# Provided records:
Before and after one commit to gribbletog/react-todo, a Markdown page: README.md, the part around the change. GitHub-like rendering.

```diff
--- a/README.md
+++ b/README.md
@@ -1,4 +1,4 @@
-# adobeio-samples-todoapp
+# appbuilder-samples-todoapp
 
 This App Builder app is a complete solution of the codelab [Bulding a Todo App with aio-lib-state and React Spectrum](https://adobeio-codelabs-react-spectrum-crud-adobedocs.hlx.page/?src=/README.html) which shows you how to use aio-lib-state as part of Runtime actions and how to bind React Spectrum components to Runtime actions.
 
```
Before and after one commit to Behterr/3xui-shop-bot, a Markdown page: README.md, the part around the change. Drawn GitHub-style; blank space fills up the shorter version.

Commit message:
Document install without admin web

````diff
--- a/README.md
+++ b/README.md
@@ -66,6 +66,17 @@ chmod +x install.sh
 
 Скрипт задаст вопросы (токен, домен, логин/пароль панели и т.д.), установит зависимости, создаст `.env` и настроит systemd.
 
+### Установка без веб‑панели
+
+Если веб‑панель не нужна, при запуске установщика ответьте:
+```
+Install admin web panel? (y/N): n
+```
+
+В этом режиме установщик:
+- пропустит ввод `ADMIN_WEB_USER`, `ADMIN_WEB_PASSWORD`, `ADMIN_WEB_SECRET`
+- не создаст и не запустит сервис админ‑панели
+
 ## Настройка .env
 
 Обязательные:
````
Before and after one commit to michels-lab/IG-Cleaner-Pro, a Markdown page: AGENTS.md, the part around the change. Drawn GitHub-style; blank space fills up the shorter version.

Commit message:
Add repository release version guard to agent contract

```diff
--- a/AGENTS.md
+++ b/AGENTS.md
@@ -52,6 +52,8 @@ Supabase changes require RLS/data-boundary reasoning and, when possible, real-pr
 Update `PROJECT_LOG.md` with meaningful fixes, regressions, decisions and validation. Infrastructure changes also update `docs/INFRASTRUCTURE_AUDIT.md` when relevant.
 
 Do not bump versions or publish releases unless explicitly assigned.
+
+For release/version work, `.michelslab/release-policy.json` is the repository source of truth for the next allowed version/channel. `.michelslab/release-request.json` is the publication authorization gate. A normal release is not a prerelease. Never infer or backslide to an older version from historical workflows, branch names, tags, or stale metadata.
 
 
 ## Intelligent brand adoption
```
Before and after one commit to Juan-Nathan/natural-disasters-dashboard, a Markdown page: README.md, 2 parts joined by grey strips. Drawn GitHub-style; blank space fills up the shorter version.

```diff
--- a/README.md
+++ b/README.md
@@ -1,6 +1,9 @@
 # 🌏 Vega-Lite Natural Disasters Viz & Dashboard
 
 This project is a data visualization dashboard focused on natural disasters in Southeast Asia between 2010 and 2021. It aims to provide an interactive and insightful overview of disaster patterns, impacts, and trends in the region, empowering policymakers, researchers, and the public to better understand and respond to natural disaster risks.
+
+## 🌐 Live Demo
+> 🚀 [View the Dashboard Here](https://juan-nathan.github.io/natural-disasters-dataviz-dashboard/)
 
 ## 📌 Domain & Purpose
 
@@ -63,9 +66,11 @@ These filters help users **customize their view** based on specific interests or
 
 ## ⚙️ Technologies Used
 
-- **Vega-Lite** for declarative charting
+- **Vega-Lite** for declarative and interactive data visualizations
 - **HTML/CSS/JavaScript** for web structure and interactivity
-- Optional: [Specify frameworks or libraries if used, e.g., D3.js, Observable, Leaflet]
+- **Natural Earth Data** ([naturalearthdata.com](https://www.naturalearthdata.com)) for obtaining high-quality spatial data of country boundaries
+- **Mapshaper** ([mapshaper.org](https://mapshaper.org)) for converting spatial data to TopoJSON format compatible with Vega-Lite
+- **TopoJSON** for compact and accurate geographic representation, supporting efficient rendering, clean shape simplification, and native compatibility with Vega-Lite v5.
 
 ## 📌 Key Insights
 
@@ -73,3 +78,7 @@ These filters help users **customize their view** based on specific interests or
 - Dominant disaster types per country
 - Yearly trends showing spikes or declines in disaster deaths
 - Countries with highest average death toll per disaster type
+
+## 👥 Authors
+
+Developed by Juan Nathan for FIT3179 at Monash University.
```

# Try it:
Every entry is to be repeated exactly as it stands.

# Answer to this problem:
Before and after one commit to gribbletog/react-todo, a Markdown page: README.md, the part around the change. GitHub-like rendering.

```diff
--- a/README.md
+++ b/README.md
@@ -1,4 +1,4 @@
-# adobeio-samples-todoapp
+# appbuilder-samples-todoapp
 
 This App Builder app is a complete solution of the codelab [Bulding a Todo App with aio-lib-state and React Spectrum](https://adobeio-codelabs-react-spectrum-crud-adobedocs.hlx.page/?src=/README.html) which shows you how to use aio-lib-state as part of Runtime actions and how to bind React Spectrum components to Runtime actions.
 
```
Before and after one commit to Behterr/3xui-shop-bot, a Markdown page: README.md, the part around the change. Drawn GitHub-style; blank space fills up the shorter version.

Commit message:
Document install without admin web

````diff
--- a/README.md
+++ b/README.md
@@ -66,6 +66,17 @@ chmod +x install.sh
 
 Скрипт задаст вопросы (токен, домен, логин/пароль панели и т.д.), установит зависимости, создаст `.env` и настроит systemd.
 
+### Установка без веб‑панели
+
+Если веб‑панель не нужна, при запуске установщика ответьте:
+```
+Install admin web panel? (y/N): n
+```
+
+В этом режиме установщик:
+- пропустит ввод `ADMIN_WEB_USER`, `ADMIN_WEB_PASSWORD`, `ADMIN_WEB_SECRET`
+- не создаст и не запустит сервис админ‑панели
+
 ## Настройка .env
 
 Обязательные:
````
Before and after one commit to michels-lab/IG-Cleaner-Pro, a Markdown page: AGENTS.md, the part around the change. Drawn GitHub-style; blank space fills up the shorter version.

Commit message:
Add repository release version guard to agent contract

```diff
--- a/AGENTS.md
+++ b/AGENTS.md
@@ -52,6 +52,8 @@ Supabase changes require RLS/data-boundary reasoning and, when possible, real-pr
 Update `PROJECT_LOG.md` with meaningful fixes, regressions, decisions and validation. Infrastructure changes also update `docs/INFRASTRUCTURE_AUDIT.md` when relevant.
 
 Do not bump versions or publish releases unless explicitly assigned.
+
+For release/version work, `.michelslab/release-policy.json` is the repository source of truth for the next allowed version/channel. `.michelslab/release-request.json` is the publication authorization gate. A normal release is not a prerelease. Never infer or backslide to an older version from historical workflows, branch names, tags, or stale metadata.
 
 
 ## Intelligent brand adoption
```
Before and after one commit to Juan-Nathan/natural-disasters-dashboard, a Markdown page: README.md, 2 parts joined by grey strips. Drawn GitHub-style; blank space fills up the shorter version.

```diff
--- a/README.md
+++ b/README.md
@@ -1,6 +1,9 @@
 # 🌏 Vega-Lite Natural Disasters Viz & Dashboard
 
 This project is a data visualization dashboard focused on natural disasters in Southeast Asia between 2010 and 2021. It aims to provide an interactive and insightful overview of disaster patterns, impacts, and trends in the region, empowering policymakers, researchers, and the public to better understand and respond to natural disaster risks.
+
+## 🌐 Live Demo
+> 🚀 [View the Dashboard Here](https://juan-nathan.github.io/natural-disasters-dataviz-dashboard/)
 
 ## 📌 Domain & Purpose
 
@@ -63,9 +66,11 @@ These filters help users **customize their view** based on specific interests or
 
 ## ⚙️ Technologies Used
 
-- **Vega-Lite** for declarative charting
+- **Vega-Lite** for declarative and interactive data visualizations
 - **HTML/CSS/JavaScript** for web structure and interactivity
-- Optional: [Specify frameworks or libraries if used, e.g., D3.js, Observable, Leaflet]
+- **Natural Earth Data** ([naturalearthdata.com](https://www.naturalearthdata.com)) for obtaining high-quality spatial data of country boundaries
+- **Mapshaper** ([mapshaper.org](https://mapshaper.org)) for converting spatial data to TopoJSON format compatible with Vega-Lite
+- **TopoJSON** for compact and accurate geographic representation, supporting efficient rendering, clean shape simplification, and native compatibility with Vega-Lite v5.
 
 ## 📌 Key Insights
 
@@ -73,3 +78,7 @@ These filters help users **customize their view** based on specific interests or
 - Dominant disaster types per country
 - Yearly trends showing spikes or declines in disaster deaths
 - Countries with highest average death toll per disaster type
+
+## 👥 Authors
+
+Developed by Juan Nathan for FIT3179 at Monash University.
```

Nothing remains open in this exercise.